Write down the listing again exactly as it appears below, without its pictures.

☆ ☆ ☆ ☆ ☆

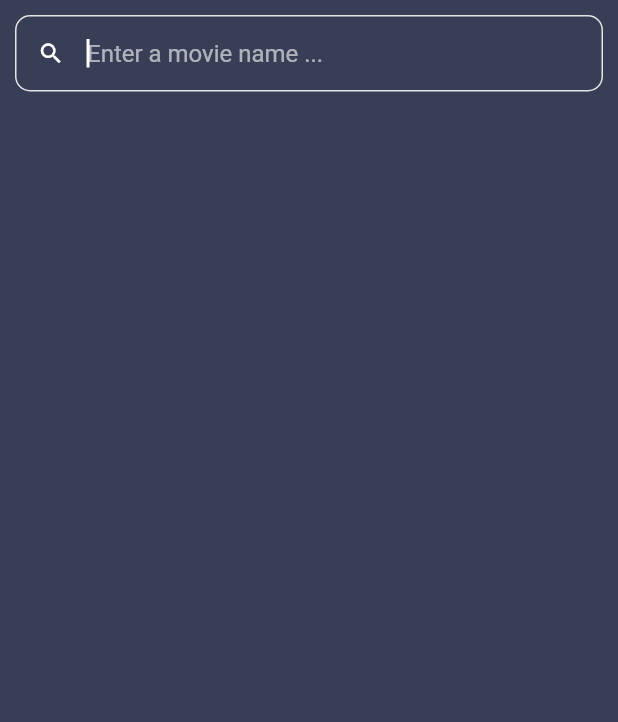
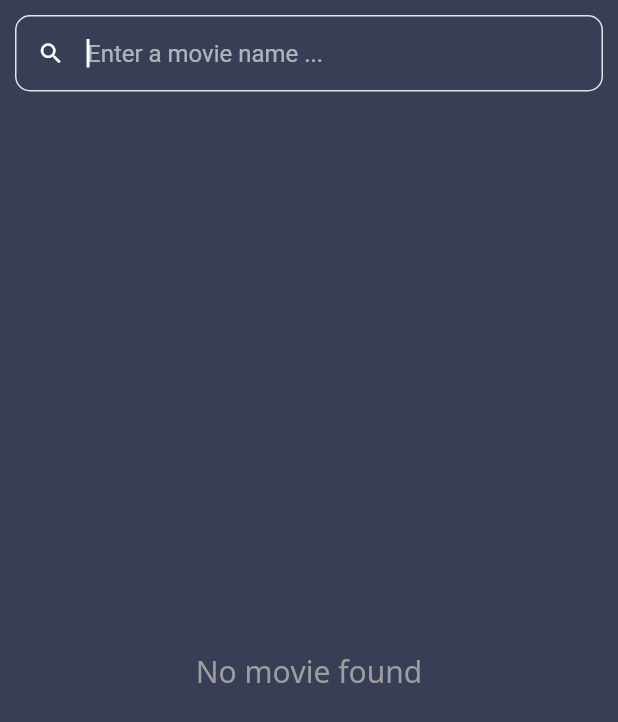
Before and after one commit to s00rajsnair/Mowie-App, a Flutter app: the SearchScreen screen opened by its route, on a phone screen of 412 x 824 dp. Shown: the top 722 px of the screen. Run offline on Flutter 3.47's test engine with Material 2 defaults, Android fonts, the phone set to English and light mode, and no system bars; our stand-ins replace flutter_spinkit, photo_view.

Commit message:
movie not found message function added

```diff
--- a/lib/screens/search-screen.dart
+++ b/lib/screens/search-screen.dart
@@ -85,8 +85,8 @@ class _SearchScreenState extends State<SearchScreen> {
       }
     }
     setState(() {
-      movieName += ' ';
-      movieName = movieName.trim();
+      movieName = movieName;
+      movieResults = movieResults;
     });
   }
 }
--- a/lib/screens/welcome-screen.dart
+++ b/lib/screens/welcome-screen.dart
@@ -43,8 +43,9 @@ class _WelcomeScreenState extends State<WelcomeScreen> {
             SizedBox(
               height: 100,
             ),
-            MaterialButton(
-              onPressed: () {
+            InkWell(
+              borderRadius: BorderRadius.all(Radius.circular(30)),
+              onTap: () {
                 Navigator.pushNamed(context, SearchScreen.id);
               },
               child: Container(
--- a/lib/utilities/constants.dart
+++ b/lib/utilities/constants.dart
@@ -7,10 +7,7 @@ const kMovieNameStyle = TextStyle(
 );
 
 const kMovieDetailsStyle = TextStyle(
-  color: Colors.grey,
-  fontWeight: FontWeight.bold,
-  fontSize: 15,
-);
+    fontWeight: FontWeight.bold, fontSize: 15, fontFamily: 'NotoSans');
 
 const kMoviePlotStyle = TextStyle(
     fontFamily: 'NotoSans', letterSpacing: .5, fontWeight: FontWeight.normal);
--- a/lib/widgets/movie-detail.dart
+++ b/lib/widgets/movie-detail.dart
@@ -1,3 +1,4 @@
+import 'package:flutter/cupertino.dart';
 import 'package:flutter/material.dart';
 import 'package:mowie/utilities/constants.dart';
 
@@ -15,7 +16,7 @@ class MovieDetailWidget extends StatelessWidget {
             Icon(
               detailIcon,
               size: 20,
-              color: Colors.redAccent,
+              color: Color(0XFFDF0054),
             ),
             SizedBox(
               width: 5,
@@ -23,6 +24,7 @@ class MovieDetailWidget extends StatelessWidget {
             Text(
               '$movieDetail',
               style: kMovieDetailsStyle,
+              overflow: TextOverflow.fade,
             ),
           ],
         ),
--- a/lib/widgets/movie-suggestion-list-widget.dart
+++ b/lib/widgets/movie-suggestion-list-widget.dart
@@ -14,10 +14,16 @@ class MovieSuggestionListWidget extends StatefulWidget {
 }
 
 class _MovieSuggestionListWidgetState extends State<MovieSuggestionListWidget> {
+  bool moviesFound = false;
   @override
   Widget build(BuildContext context) {
+    if (widget.movieSuggestionList.suggestedMovieList.length > 0)
+      moviesFound = true;
+    else
+      moviesFound = false;
     return Expanded(
-      child: ListView.builder(
+      child: (moviesFound)
+          ? ListView.builder(
               itemBuilder: (context, position) {
                 return Container(
                   height: 100,
@@ -50,15 +56,18 @@ class _MovieSuggestionListWidgetState extends State<MovieSuggestionListWidget> {
                             Container(
                               child: ClipRRect(
                                 clipBehavior: Clip.hardEdge,
-                          child: (widget.movieSuggestionList
-                                      .suggestedMovieList[position].posterUrl !=
+                                child: (widget
+                                            .movieSuggestionList
+                                            .suggestedMovieList[position]
+                                            .posterUrl !=
                                         "N/A")
                                     ? Image.network(
                                         '${widget.movieSuggestionList.suggestedMovieList[position].posterUrl}',
                                         width: 60,
                                       )
                                     : kPlaceholderIcon,
-                          borderRadius: BorderRadius.all(Radius.circular(5)),
+                                borderRadius:
+                                    BorderRadius.all(Radius.circular(5)),
                               ),
                               margin: EdgeInsets.only(right: 15),
                             ),
@@ -95,7 +104,16 @@ class _MovieSuggestionListWidgetState extends State<MovieSuggestionListWidget> {
                   (widget.movieSuggestionList.suggestedMovieList.length == null)
                       ? 0
                       : widget.movieSuggestionList.suggestedMovieList.length,
+            )
+          : Center(
+              child: Text(
+              'No movie found',
+              style: TextStyle(
+                color: Colors.grey,
+                fontSize: 20,
+                fontFamily: 'NotoSans',
               ),
+            )),
     );
   }
 }
```
Lines whose indentation alone changed are shown as unchanged.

☆ ☆ ☆ ☆ ☆

RESPONSE AREA |
Before and after one commit to s00rajsnair/Mowie-App, a Flutter app: the SearchScreen screen opened by its route, on a phone screen of 412 x 824 dp. Shown: the top 722 px of the screen. Run offline on Flutter 3.47's test engine with Material 2 defaults, Android fonts, the phone set to English and light mode, and no system bars; our stand-ins replace flutter_spinkit, photo_view.

Commit message:
movie not found message function added

```diff
--- a/lib/screens/search-screen.dart
+++ b/lib/screens/search-screen.dart
@@ -85,8 +85,8 @@ class _SearchScreenState extends State<SearchScreen> {
       }
     }
     setState(() {
-      movieName += ' ';
-      movieName = movieName.trim();
+      movieName = movieName;
+      movieResults = movieResults;
     });
   }
 }
--- a/lib/screens/welcome-screen.dart
+++ b/lib/screens/welcome-screen.dart
@@ -43,8 +43,9 @@ class _WelcomeScreenState extends State<WelcomeScreen> {
             SizedBox(
               height: 100,
             ),
-            MaterialButton(
-              onPressed: () {
+            InkWell(
+              borderRadius: BorderRadius.all(Radius.circular(30)),
+              onTap: () {
                 Navigator.pushNamed(context, SearchScreen.id);
               },
               child: Container(
--- a/lib/utilities/constants.dart
+++ b/lib/utilities/constants.dart
@@ -7,10 +7,7 @@ const kMovieNameStyle = TextStyle(
 );
 
 const kMovieDetailsStyle = TextStyle(
-  color: Colors.grey,
-  fontWeight: FontWeight.bold,
-  fontSize: 15,
-);
+    fontWeight: FontWeight.bold, fontSize: 15, fontFamily: 'NotoSans');
 
 const kMoviePlotStyle = TextStyle(
     fontFamily: 'NotoSans', letterSpacing: .5, fontWeight: FontWeight.normal);
--- a/lib/widgets/movie-detail.dart
+++ b/lib/widgets/movie-detail.dart
@@ -1,3 +1,4 @@
+import 'package:flutter/cupertino.dart';
 import 'package:flutter/material.dart';
 import 'package:mowie/utilities/constants.dart';
 
@@ -15,7 +16,7 @@ class MovieDetailWidget extends StatelessWidget {
             Icon(
               detailIcon,
               size: 20,
-              color: Colors.redAccent,
+              color: Color(0XFFDF0054),
             ),
             SizedBox(
               width: 5,
@@ -23,6 +24,7 @@ class MovieDetailWidget extends StatelessWidget {
             Text(
               '$movieDetail',
               style: kMovieDetailsStyle,
+              overflow: TextOverflow.fade,
             ),
           ],
         ),
--- a/lib/widgets/movie-suggestion-list-widget.dart
+++ b/lib/widgets/movie-suggestion-list-widget.dart
@@ -14,10 +14,16 @@ class MovieSuggestionListWidget extends StatefulWidget {
 }
 
 class _MovieSuggestionListWidgetState extends State<MovieSuggestionListWidget> {
+  bool moviesFound = false;
   @override
   Widget build(BuildContext context) {
+    if (widget.movieSuggestionList.suggestedMovieList.length > 0)
+      moviesFound = true;
+    else
+      moviesFound = false;
     return Expanded(
-      child: ListView.builder(
+      child: (moviesFound)
+          ? ListView.builder(
               itemBuilder: (context, position) {
                 return Container(
                   height: 100,
@@ -50,15 +56,18 @@ class _MovieSuggestionListWidgetState extends State<MovieSuggestionListWidget> {
                             Container(
                               child: ClipRRect(
                                 clipBehavior: Clip.hardEdge,
-                          child: (widget.movieSuggestionList
-                                      .suggestedMovieList[position].posterUrl !=
+                                child: (widget
+                                            .movieSuggestionList
+                                            .suggestedMovieList[position]
+                                            .posterUrl !=
                                         "N/A")
                                     ? Image.network(
                                         '${widget.movieSuggestionList.suggestedMovieList[position].posterUrl}',
                                         width: 60,
                                       )
                                     : kPlaceholderIcon,
-                          borderRadius: BorderRadius.all(Radius.circular(5)),
+                                borderRadius:
+                                    BorderRadius.all(Radius.circular(5)),
                               ),
                               margin: EdgeInsets.only(right: 15),
                             ),
@@ -95,7 +104,16 @@ class _MovieSuggestionListWidgetState extends State<MovieSuggestionListWidget> {
                   (widget.movieSuggestionList.suggestedMovieList.length == null)
                       ? 0
                       : widget.movieSuggestionList.suggestedMovieList.length,
+            )
+          : Center(
+              child: Text(
+              'No movie found',
+              style: TextStyle(
+                color: Colors.grey,
+                fontSize: 20,
+                fontFamily: 'NotoSans',
               ),
+            )),
     );
   }
 }
```
Lines whose indentation alone changed are shown as unchanged.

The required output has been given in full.